# EXERCISE INPUTS:

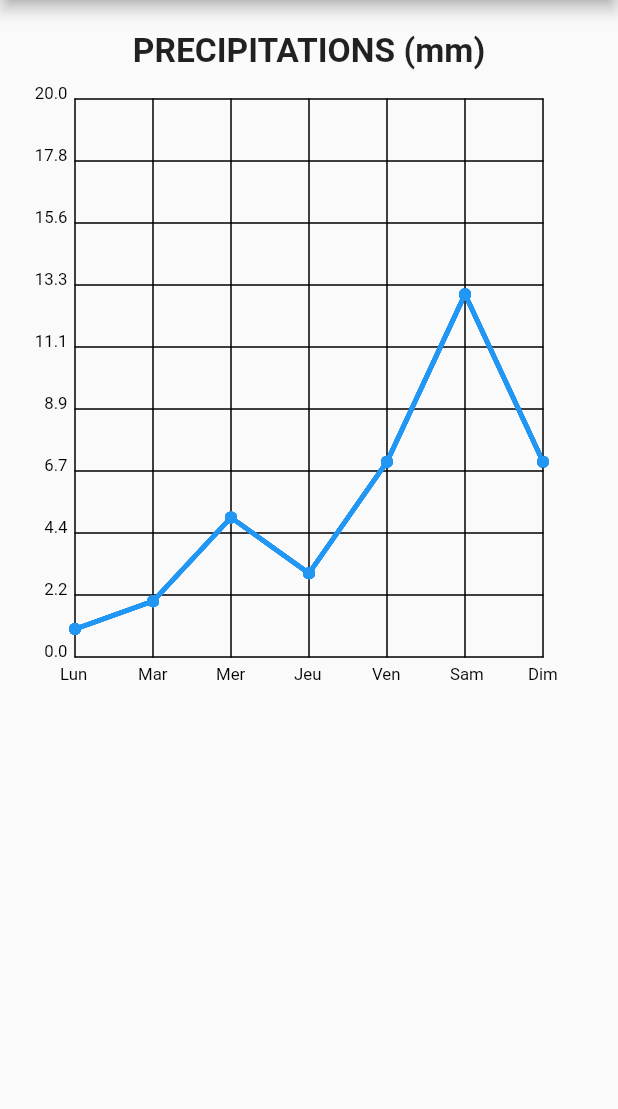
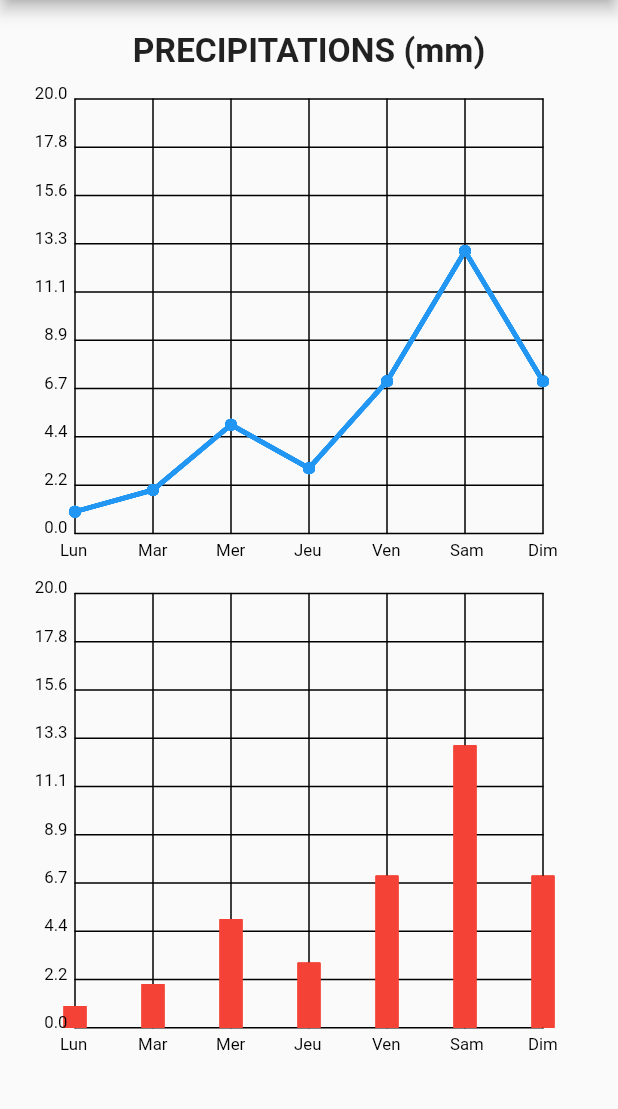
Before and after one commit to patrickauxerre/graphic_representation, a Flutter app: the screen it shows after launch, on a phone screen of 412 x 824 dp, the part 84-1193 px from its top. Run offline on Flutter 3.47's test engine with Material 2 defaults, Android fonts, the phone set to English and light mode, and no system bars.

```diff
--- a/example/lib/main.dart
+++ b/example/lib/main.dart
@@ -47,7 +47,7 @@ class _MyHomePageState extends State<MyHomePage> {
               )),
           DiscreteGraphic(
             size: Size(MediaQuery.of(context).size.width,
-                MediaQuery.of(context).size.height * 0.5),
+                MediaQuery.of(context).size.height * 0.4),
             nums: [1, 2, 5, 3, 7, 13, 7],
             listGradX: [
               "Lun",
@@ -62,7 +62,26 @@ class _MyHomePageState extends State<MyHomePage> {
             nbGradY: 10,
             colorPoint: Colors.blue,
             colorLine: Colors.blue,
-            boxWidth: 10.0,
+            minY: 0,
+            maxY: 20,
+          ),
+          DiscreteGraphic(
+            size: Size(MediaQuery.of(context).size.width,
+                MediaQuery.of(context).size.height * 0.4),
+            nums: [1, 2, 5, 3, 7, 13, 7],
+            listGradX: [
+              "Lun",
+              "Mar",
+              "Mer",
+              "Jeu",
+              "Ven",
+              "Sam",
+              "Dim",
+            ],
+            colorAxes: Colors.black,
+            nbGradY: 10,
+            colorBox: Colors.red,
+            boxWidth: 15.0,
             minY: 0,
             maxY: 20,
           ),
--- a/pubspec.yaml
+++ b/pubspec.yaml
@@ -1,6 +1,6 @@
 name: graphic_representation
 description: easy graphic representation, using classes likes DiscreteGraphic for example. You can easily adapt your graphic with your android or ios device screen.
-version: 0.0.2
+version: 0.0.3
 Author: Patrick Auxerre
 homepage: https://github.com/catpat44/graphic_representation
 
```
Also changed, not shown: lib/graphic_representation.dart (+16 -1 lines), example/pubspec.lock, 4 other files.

...

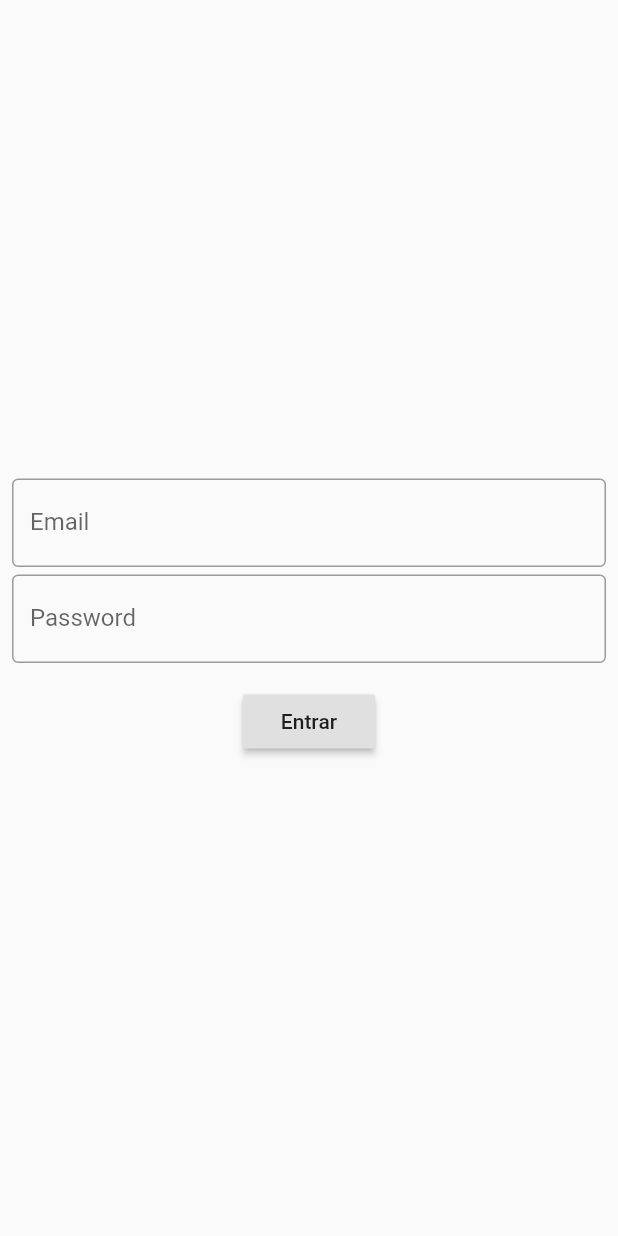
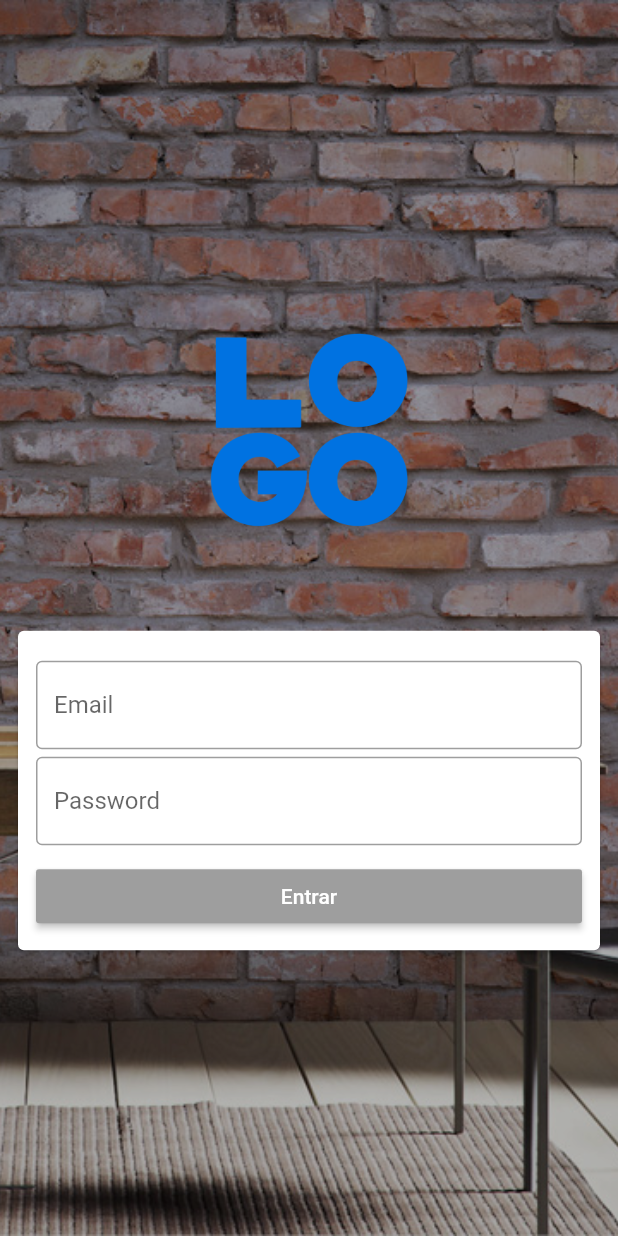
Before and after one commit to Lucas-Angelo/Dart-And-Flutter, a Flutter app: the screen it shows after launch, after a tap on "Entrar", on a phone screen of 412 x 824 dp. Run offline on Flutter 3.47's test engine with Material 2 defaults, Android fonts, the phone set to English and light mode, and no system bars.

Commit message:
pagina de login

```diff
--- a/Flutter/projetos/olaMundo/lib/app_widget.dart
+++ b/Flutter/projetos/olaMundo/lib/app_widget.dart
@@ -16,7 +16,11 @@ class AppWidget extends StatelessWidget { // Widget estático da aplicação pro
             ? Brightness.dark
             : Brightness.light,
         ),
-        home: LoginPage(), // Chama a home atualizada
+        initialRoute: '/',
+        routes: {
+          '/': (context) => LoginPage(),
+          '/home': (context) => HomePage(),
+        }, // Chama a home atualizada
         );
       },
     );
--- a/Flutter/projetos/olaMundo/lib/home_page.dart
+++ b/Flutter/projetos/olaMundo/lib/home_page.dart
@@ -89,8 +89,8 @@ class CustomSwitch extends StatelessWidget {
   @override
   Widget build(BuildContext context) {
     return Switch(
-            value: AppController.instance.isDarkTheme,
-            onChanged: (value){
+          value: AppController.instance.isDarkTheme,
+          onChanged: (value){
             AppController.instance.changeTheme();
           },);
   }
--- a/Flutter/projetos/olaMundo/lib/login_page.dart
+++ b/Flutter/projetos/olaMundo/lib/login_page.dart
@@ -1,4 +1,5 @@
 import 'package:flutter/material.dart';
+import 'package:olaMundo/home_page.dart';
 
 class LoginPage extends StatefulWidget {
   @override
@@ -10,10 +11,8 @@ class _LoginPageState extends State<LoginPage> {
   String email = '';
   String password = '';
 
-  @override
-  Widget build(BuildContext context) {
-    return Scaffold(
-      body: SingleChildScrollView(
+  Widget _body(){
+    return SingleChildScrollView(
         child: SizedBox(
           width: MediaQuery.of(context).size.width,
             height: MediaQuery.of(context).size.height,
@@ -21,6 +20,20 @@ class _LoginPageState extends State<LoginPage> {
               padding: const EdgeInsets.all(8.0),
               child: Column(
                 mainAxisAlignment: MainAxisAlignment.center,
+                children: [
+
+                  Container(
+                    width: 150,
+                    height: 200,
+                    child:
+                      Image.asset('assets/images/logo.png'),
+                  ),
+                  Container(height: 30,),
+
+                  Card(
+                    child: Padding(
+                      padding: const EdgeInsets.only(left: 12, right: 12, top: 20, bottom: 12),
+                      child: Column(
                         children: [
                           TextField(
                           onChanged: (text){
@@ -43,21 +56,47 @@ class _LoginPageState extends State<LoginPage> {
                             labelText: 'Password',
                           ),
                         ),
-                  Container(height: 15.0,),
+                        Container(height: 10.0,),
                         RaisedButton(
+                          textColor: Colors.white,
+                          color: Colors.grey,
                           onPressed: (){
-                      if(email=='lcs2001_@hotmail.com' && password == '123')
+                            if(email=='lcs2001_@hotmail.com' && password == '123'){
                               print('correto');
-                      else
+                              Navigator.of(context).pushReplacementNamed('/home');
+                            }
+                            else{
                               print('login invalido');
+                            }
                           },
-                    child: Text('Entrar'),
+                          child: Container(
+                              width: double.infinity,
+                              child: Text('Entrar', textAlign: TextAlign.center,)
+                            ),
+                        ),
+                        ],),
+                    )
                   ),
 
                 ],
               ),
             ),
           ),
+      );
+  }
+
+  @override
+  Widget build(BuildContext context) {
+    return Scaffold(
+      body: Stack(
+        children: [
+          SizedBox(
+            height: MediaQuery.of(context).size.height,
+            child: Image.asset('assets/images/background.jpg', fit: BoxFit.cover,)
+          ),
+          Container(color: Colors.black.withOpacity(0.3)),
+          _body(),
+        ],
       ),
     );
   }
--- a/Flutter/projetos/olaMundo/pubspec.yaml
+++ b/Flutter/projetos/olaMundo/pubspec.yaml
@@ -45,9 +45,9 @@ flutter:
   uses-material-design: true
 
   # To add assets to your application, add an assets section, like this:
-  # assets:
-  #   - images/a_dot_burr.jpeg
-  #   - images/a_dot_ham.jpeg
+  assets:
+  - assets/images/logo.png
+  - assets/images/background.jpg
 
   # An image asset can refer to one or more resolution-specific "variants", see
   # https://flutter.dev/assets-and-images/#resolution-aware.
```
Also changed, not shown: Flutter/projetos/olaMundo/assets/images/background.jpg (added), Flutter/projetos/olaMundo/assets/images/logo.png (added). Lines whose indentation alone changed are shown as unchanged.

# DIRECTIONS FOR THIS TASK:
Report each line in the entries where the string "pubspec" occurs.

# WRITTEN ANSWER:
--- a/pubspec.yaml
+++ b/pubspec.yaml
Also changed, not shown: lib/graphic_representation.dart (+16 -1 lines), example/pubspec.lock, 4 other files.
--- a/Flutter/projetos/olaMundo/pubspec.yaml
+++ b/Flutter/projetos/olaMundo/pubspec.yaml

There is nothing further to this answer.